• _Itemized modification records_:
· · · · ·
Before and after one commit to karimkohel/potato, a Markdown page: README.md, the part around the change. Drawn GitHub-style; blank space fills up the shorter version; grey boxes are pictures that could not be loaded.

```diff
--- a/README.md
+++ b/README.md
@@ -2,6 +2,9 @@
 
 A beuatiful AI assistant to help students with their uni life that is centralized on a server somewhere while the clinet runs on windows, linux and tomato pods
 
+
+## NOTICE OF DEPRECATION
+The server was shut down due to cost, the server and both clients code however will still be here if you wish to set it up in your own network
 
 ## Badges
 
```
· · · · ·
• _What this task involves_:
Extract from the data every line where "that" shows up.

• _Finished task_:
Before and after one commit to karimkohel/potato, a Markdown page: README.md, the part around the change. Drawn GitHub-style; blank space fills up the shorter version; grey boxes are pictures that could not be loaded.
 A beuatiful AI assistant to help students with their uni life that is centralized on a server somewhere while the clinet runs on windows, linux and tomato pods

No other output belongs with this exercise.